Although these bridging scenes clearly distinguish Allegro Non Troppo from its predecessor, it’s the animated sequences, set to classical music, that are the main draw. Two of the sequences are more-or-less direct parodies of their Disney counterparts. The opening piece, “Prélude à l'après-midi d'un faune” by Debussy, apes “The Pastoral Symphony” segment. Instead of mythological creatures pairing up, the focus is on a lustful old satyr and his tireless, futile pursuit of a nubile young fairy. It’s a fun, if frothy segment, that’s more overtly sexual than its inspiration. A later segment, set to Ravel’s “Bolero,” recalls Fantasia’s the “Rite of Spring.” Bozzetto provides an alternative explanation about how life began in the cosmos. A Coke bottle left behind by a careless astronaut becomes the source of a new life form on a desolate planet, accidentally setting the stage for a new evolutionary chain. A series of diverse and rapidly mutating creatures evolve from this primordial sludge, challenging one another for dominance.

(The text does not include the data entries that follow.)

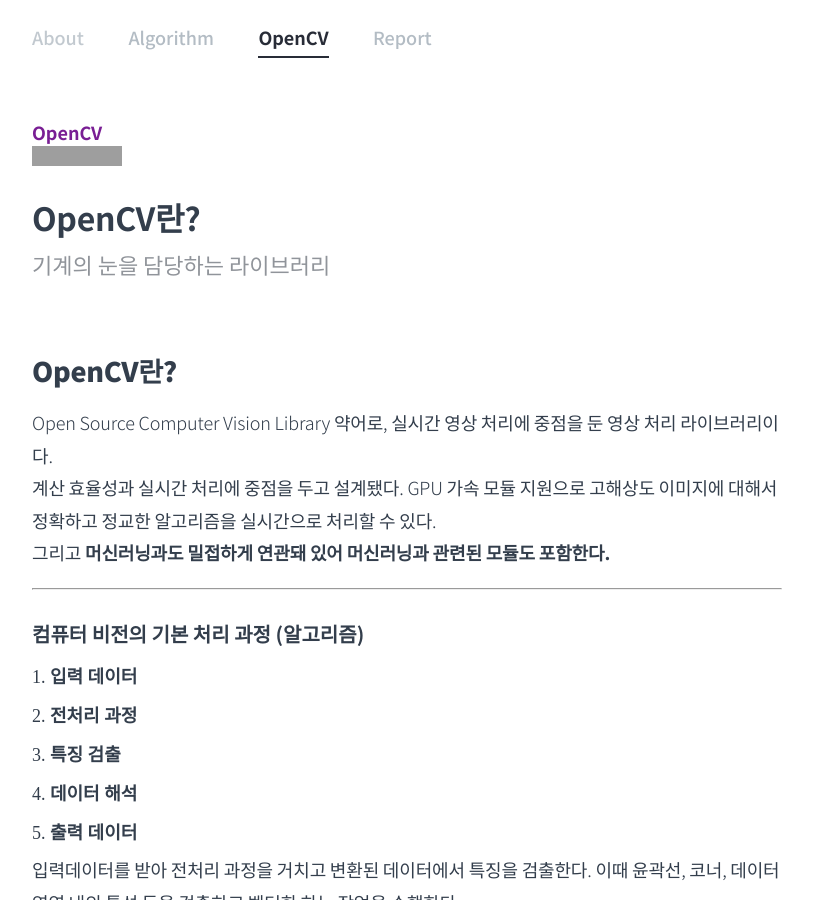
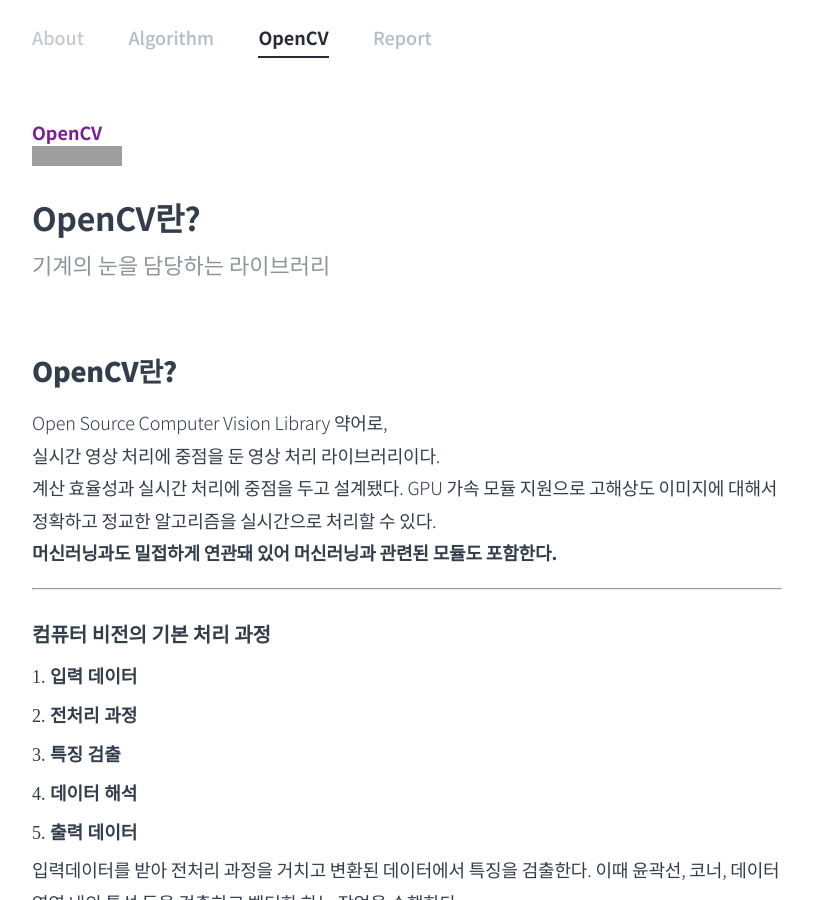
Before and after one commit to yoncho/yoncho.github.io, a Jekyll site: the page built from opencv/02_영상처리시작2.md, in a window 1280 px wide and 900 px high. Shown: the whole window, without its empty margins (233-1046 px from the left). Built offline with Jekyll 4.4.1, drawn with Linux system fonts in a browser that asks for light colours; some web fonts are replaced; grey boxes are pictures that could not be loaded.

Commit message:
2021.01.19

```diff
--- a/opencv/02_영상처리시작2.md
+++ b/opencv/02_영상처리시작2.md
@@ -14,13 +14,14 @@
 
 # OpenCV란?
 
-Open Source Computer Vision Library 약어로, 실시간 영상 처리에 중점을 둔 영상 처리 라이브러리이다.
+Open Source Computer Vision Library 약어로,
+실시간 영상 처리에 중점을 둔 영상 처리 라이브러리이다.
 계산 효율성과 실시간 처리에 중점을 두고 설계됐다. GPU 가속 모듈 지원으로 고해상도 이미지에 대해서 정확하고 정교한 알고리즘을 실시간으로 처리할 수 있다.
-그리고 **머신러닝과도 밀접하게 연관돼 있어 머신러닝과 관련된 모듈도 포함한다.**
+**머신러닝과도 밀접하게 연관돼 있어 머신러닝과 관련된 모듈도 포함한다.**
 
 <hr>
 
-### 컴퓨터 비전의 기본 처리 과정 (알고리즘)
+### 컴퓨터 비전의 기본 처리 과정
 
 1. **입력 데이터**
 2. **전처리 과정**
```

Bozzetto commented that he was fond of saying, “As soon as the music starts, the soul comes in.” Nowhere is this point more evident, than in his poignant, melancholy application of Sibelius’ “Valse Triste.” This segment, which is also the most visually complex and compelling, represents a serious departure from an otherwise light and humorous film. A cat strolls through the abandoned rubble of an apartment house, observing the ghosts of families past. Snippets of live action are skillfully integrated into the animation, portraying flashes of lives that have vanished. It’s never expressly stated why everyone has disappeared (War, poverty, or disease?), but the cat’s fond memories are the only life that remains. As the wrecking ball looms, we’re left to ponder what will become of these memories once there’s no one left to remember them.

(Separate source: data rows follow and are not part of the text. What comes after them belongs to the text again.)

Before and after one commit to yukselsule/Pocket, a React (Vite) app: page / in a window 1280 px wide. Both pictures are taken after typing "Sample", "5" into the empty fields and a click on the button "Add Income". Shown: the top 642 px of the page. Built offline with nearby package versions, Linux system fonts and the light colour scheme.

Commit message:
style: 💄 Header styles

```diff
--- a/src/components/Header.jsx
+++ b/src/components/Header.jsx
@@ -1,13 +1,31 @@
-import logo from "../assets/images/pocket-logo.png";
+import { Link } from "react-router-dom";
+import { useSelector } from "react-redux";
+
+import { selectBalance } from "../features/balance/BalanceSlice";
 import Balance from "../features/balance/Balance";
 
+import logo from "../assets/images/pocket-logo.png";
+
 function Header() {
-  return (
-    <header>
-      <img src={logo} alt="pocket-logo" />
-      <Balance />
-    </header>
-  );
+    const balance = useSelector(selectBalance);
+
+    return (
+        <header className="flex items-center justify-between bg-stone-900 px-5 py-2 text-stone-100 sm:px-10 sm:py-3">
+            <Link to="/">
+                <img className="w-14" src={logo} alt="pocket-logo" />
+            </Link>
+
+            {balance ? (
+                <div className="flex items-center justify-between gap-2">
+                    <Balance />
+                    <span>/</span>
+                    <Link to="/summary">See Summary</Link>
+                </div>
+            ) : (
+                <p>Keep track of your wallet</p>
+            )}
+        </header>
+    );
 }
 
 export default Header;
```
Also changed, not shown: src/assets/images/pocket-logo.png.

The animation in Allegro Non Troppo is uneven, compared to its more esteemed Disney cousin, but that just adds to its charm. In contrast to Fantasia’s approach, with multiple directors and animators, it’s Bozzetto’s vision all the way. His personal, often cynical view of humanity shines through. One of the only missteps in Bozzetto’s film is that the live-action bridging sequences wear out their welcome along the way, threatening to take too much screen time from the animated portions. By the time we reach the latter portion of the film, the framing story has prevailed as the presenter (abandoned by his animator) desperately searches for an ending.
Allegro Non Troppo is much more than a low-rent knockoff of Fantasia, but a full-fledged exploration of the marriage of film and music. It’s no small irony that years later, Disney would utilize Stravinky’s “The Firebird Suite,” * featured in Bozzetto’s film (albeit a different portion of the same musical piece), in a newly created segment for 1999’s re-tooled Fantasia 2000. While Allegro Non Troppo never reaches the heights set by its more illustrious predecessor, Bozzetto honors the legacy of that landmark film, and his work deserves to be better known by the rest of the world.

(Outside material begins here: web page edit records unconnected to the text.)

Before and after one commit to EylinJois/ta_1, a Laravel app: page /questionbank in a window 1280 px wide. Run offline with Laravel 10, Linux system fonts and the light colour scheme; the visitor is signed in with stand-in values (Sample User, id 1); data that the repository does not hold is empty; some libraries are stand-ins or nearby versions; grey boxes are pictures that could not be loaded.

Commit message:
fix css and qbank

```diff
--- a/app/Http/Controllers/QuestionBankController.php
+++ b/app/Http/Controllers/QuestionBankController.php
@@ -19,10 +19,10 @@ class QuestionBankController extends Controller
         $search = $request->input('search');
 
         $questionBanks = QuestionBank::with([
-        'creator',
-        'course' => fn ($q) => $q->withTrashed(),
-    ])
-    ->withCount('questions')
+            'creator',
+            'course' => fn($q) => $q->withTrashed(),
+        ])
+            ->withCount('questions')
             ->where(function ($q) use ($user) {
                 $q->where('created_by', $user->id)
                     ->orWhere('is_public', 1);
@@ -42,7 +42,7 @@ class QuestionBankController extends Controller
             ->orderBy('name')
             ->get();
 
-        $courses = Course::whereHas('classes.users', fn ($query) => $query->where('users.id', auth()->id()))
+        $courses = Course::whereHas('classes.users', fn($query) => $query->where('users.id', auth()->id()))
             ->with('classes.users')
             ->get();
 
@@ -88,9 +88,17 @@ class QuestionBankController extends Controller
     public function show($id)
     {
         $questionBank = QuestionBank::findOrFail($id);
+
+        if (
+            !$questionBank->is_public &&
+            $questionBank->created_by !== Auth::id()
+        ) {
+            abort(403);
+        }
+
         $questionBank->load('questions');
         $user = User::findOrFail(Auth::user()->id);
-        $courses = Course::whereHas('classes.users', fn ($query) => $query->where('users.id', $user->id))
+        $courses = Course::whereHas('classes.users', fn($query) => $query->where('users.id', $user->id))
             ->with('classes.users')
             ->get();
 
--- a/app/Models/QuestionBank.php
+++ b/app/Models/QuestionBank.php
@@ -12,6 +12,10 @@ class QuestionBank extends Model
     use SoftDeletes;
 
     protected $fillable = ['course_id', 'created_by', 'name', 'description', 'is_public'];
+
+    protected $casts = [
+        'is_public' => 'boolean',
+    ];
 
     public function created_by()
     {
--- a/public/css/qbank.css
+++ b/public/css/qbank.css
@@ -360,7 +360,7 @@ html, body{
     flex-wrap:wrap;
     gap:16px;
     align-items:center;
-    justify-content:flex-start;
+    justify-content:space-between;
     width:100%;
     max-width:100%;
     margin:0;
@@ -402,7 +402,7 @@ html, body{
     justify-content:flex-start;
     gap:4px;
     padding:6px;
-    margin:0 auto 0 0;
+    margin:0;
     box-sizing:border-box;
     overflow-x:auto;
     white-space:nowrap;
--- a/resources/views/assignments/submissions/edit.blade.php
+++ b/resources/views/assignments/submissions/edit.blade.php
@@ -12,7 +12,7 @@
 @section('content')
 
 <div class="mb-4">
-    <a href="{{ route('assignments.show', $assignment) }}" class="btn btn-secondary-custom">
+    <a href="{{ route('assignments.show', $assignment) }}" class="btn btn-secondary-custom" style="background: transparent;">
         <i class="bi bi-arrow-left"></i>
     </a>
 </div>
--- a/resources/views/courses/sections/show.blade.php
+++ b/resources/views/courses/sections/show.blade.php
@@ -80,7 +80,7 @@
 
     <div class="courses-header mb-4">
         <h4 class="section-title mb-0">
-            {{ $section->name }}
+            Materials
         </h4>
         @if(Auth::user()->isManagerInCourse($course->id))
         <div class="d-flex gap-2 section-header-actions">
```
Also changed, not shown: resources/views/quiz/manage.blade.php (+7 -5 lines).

* On an interesting side note, Disney originally considered “The Firebird Suite” for the first iteration of Fantasia.